Rare + Expensive


Egypt, Achaemenid Province. Sabakes, satrap, AR Tetradrachm. Circa 340-333 BCE
16.61g, 25mm, 9h.
Head of Athena to right, wearing earring, necklace, and crested Attic helmet decorated with three olive leaves over visor and a spiral palmette on the bowl / Owl standing to right with head facing, olive sprig with berry and crescent in upper left field; uncertain letters to left, ""Sabakes symbol"" and SWYK (in Aramaic) to right.
Van Alfen Type III, 24-34 var. (O11/R- [unlisted rev. die]); Nicolet-Pierre, Monnaies 18-26 (same obv. die); SNG Copenhagen 4 var. (no letters on left of rev.); BMC 265 var. (same).
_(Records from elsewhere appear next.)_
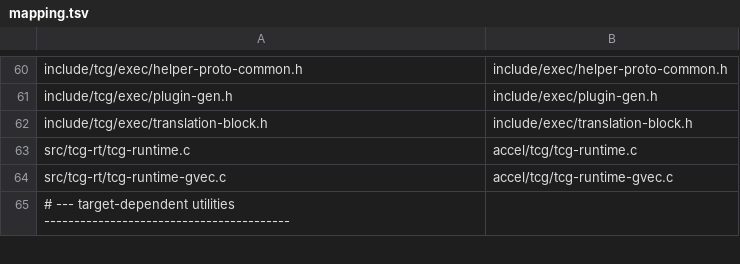
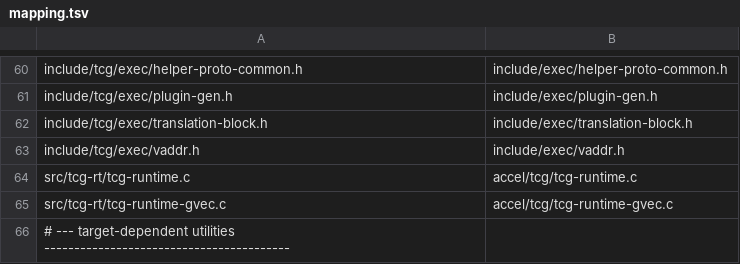
Before and after one commit to S2E/s2e, a TSV file: libtcg/scripts/upgrade/mapping.tsv, drawn as a sheet; only a part is shown, gaps mark what is left out; the diff names each change by its address in the sheet, - before the commit and + after, or states it on an @@ line.

```diff
--- a/libtcg/scripts/upgrade/mapping.tsv
+++ b/libtcg/scripts/upgrade/mapping.tsv
+row 63: include/tcg/exec/vaddr.h | include/exec/vaddr.h
```
Also changed, not shown: libcpu/scripts/upgrade/mapping.tsv, 8 other files.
Common + expensive


ATTICA, Athens
AR Tetradrachm 22.5mm, 17.18g, 1h
Circa 454-404 BCE
Kroll 8; HGC 4, 1597
Ex CNG inventory June 2004
Ex CNG January 2021


Rare + Cheap
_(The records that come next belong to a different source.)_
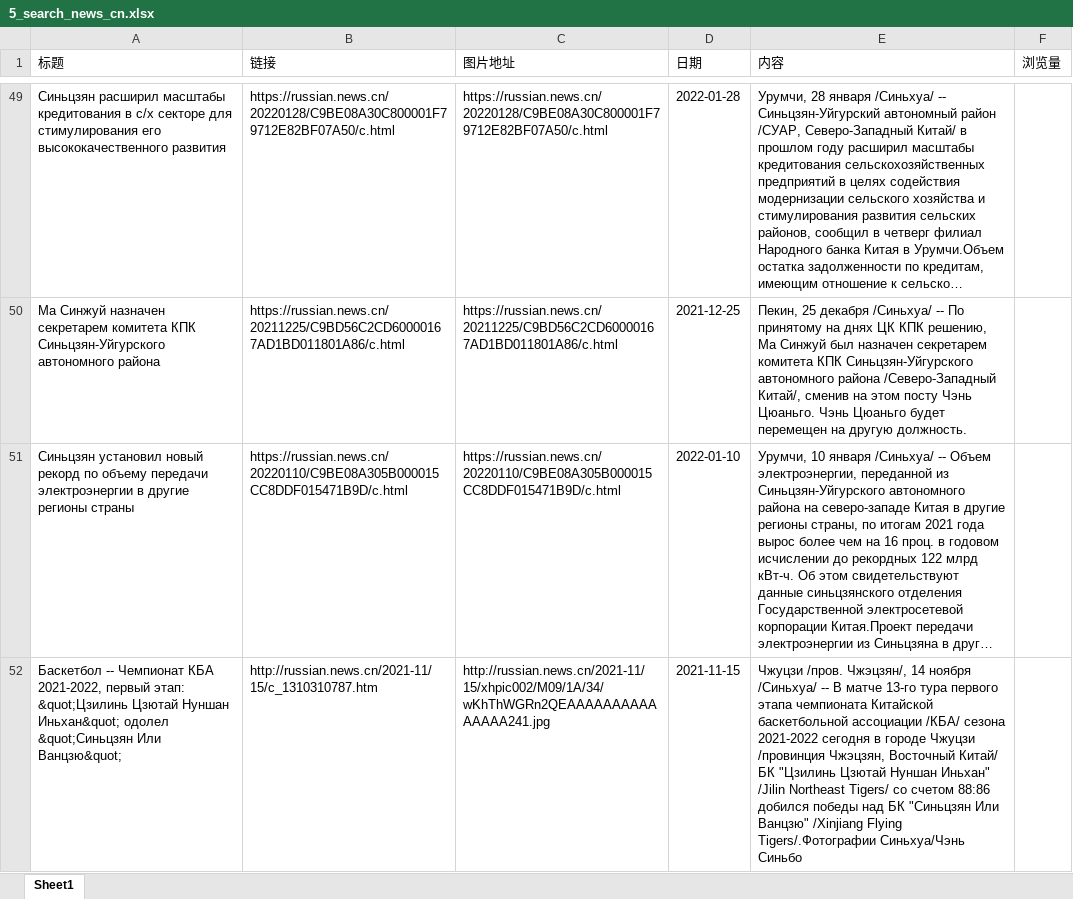
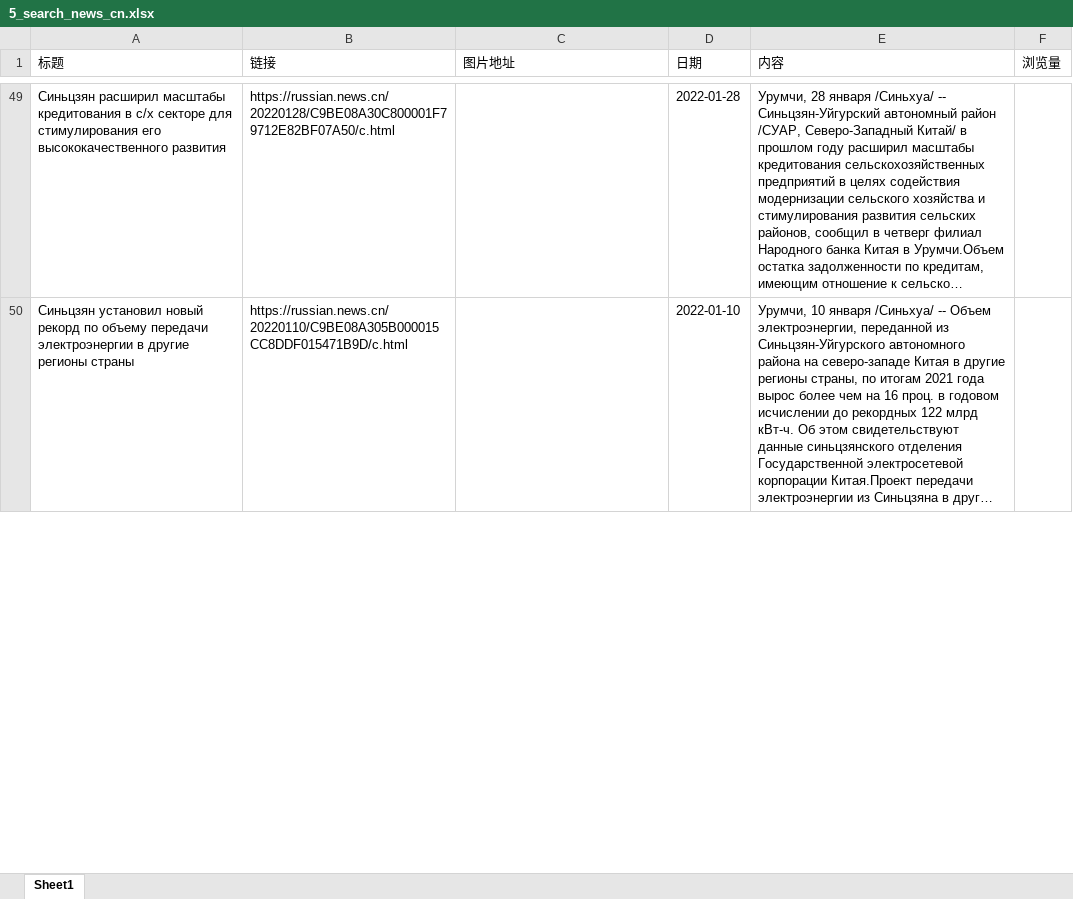
Before and after one commit to WV629/Code, an Excel workbook: 0250/file/5_search_news_cn.xlsx, sheet Sheet1, drawn as a sheet; only a part is shown, gaps mark what is left out; long unchanged cells end in …; values as stored, in another font and other column widths than the file's, no cell formats; removed rows and columns are numbered as before the commit, all else as after; the diff covers the shown part only; the diff names each change by its address in the sheet, - before the commit and + after, or states it on an @@ line.

```diff
--- a/0250/file/5_search_news_cn.xlsx (sheet Sheet1)
+++ b/0250/file/5_search_news_cn.xlsx (sheet Sheet1)
-C49 (图片地址): https://russian.news.cn/20220128/C9BE08A30C800001F79712E82BF07A50/c.html
+C49 (图片地址): (empty)
-row 50: Ма Синжуй назначен секретарем комитета КПК Синьцзян-Уйгурского автономного района | https://russian.news.cn/20211225/C9BD56C2CD60000167AD1BD011801A86/c.html | https://russian.news.cn/20211225/C9BD56C2CD60000167AD1BD011801A86/c.html | 2021-12-25 | Пекин, 25 декабря /Синьхуа/ -- По принятому на днях ЦК КПК решению, Ма Синжуй был назначен секретарем комитета КПК Синьцзян-Уйгурского автономного района /Северо-Западный Китай/, сменив на этом посту Чэнь Цюаньго. Чэнь Цюаньго будет перемещен на другую должность.
-C50 (图片地址): https://russian.news.cn/20220110/C9BE08A305B000015CC8DDF015471B9D/c.html
+C50 (图片地址): (empty)
-row 52: Баскетбол -- Чемпионат КБА 2021-2022, первый этап: &quot;Цзилинь Цзютай Нуншан Иньхан&quot; одолел &quot;Синьцзян Или Ванцзю&quot; | http://russian.news.cn/2021-11/15/c_1310310787.htm | http://russian.news.cn/2021-11/15/xhpic002/M09/1A/34/wKhThWGRn2QEAAAAAAAAAAAAAAA241.jpg | 2021-11-15 | Чжуцзи /пров. Чжэцзян/, 14 ноября /Синьхуа/ -- В матче 13-го тура первого этапа чемпионата Китайской баскетбольной ассоциации /КБА/ сезона 2021-2022 сегодня в городе Чжуцзи /провинция Чжэцзян, Восточный Китай/ БК "Цзилинь Цзютай Нуншан Иньхан" /Jilin Northeast Tigers/ со счетом 88:86 добился победы над БК "Синьцзян Или Ванцзю" /Xinjiang Flying Tigers/.Фотографии Синьхуа/Чэнь Синьбо
```
Also changed, not shown: other rows of this sheet, cell formats, 0250/file/7_kabar_kg.xlsx.
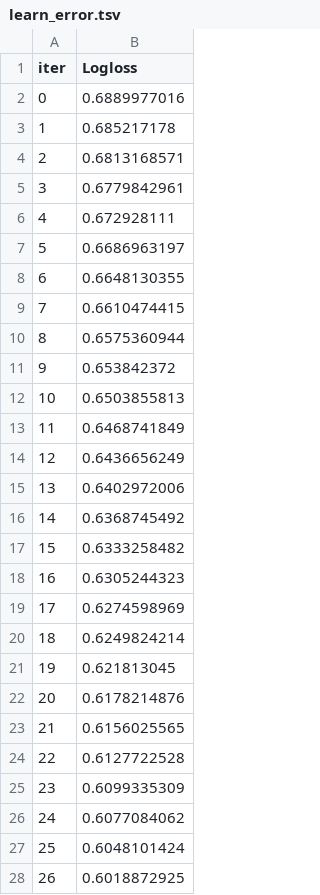
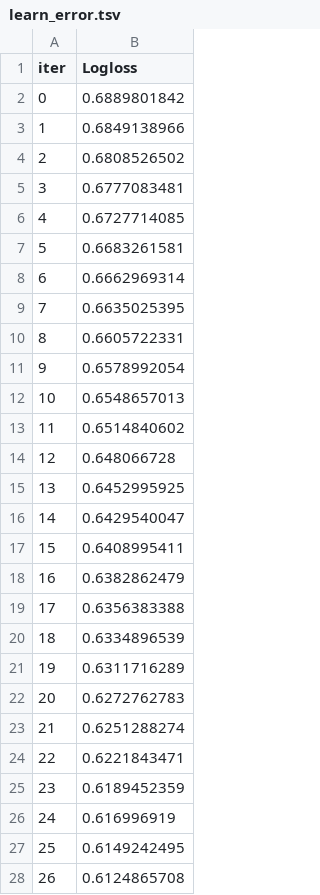
Before and after one commit to ibkya/Classification-Models-Using-on-Diabet-Dataset, a TSV file: catboost_info/learn_error.tsv, drawn as a sheet; only a part is shown; the diff covers the shown part only.

```diff
--- a/catboost_info/learn_error.tsv
+++ b/catboost_info/learn_error.tsv
@@ -1,28 +1,28 @@
 iter	Logloss
-0	0.6889977016
-1	0.685217178
-2	0.6813168571
-3	0.6779842961
-4	0.672928111
-5	0.6686963197
-6	0.6648130355
-7	0.6610474415
-8	0.6575360944
-9	0.653842372
-10	0.6503855813
-11	0.6468741849
-12	0.6436656249
-13	0.6402972006
-14	0.6368745492
-15	0.6333258482
-16	0.6305244323
-17	0.6274598969
-18	0.6249824214
-19	0.621813045
-20	0.6178214876
-21	0.6156025565
-22	0.6127722528
-23	0.6099335309
-24	0.6077084062
-25	0.6048101424
-26	0.6018872925
+0	0.6889801842
+1	0.6849138966
+2	0.6808526502
+3	0.6777083481
+4	0.6727714085
+5	0.6683261581
+6	0.6662969314
+7	0.6635025395
+8	0.6605722331
+9	0.6578992054
+10	0.6548657013
+11	0.6514840602
+12	0.648066728
+13	0.6452995925
+14	0.6429540047
+15	0.6408995411
+16	0.6382862479
+17	0.6356383388
+18	0.6334896539
+19	0.6311716289
+20	0.6272762783
+21	0.6251288274
+22	0.6221843471
+23	0.6189452359
+24	0.616996919
+25	0.6149242495
+26	0.6124865708
```
Also changed, not shown: 173 edited cells elsewhere in this file, catboost_info/time_left.tsv, 3 other files.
Mysia, Zeleia
Nikagoras of Zeleia(?)
4th century BCE
Æ 12mm, 1.65 gm, 5h
Obv: Head of Artemis (Hermes?) left, wearing stephane decorated with pellets.
Rev: Z-Ε/Λ-Ε, stag standing left.
BMC__; SNG Copenhagen__;SNG France__; SNG Ashmolean__
Unrecorded in the major references with bust and stag left


Common + Cheap


Rhodes Caria
ca. 350-300 BCE
Ae 12mm, 1.2gms
Obv: Head of the nymph Rhodos right
Rev: Rose with bud to right, P - O to either side; monogram in left field
BMC 108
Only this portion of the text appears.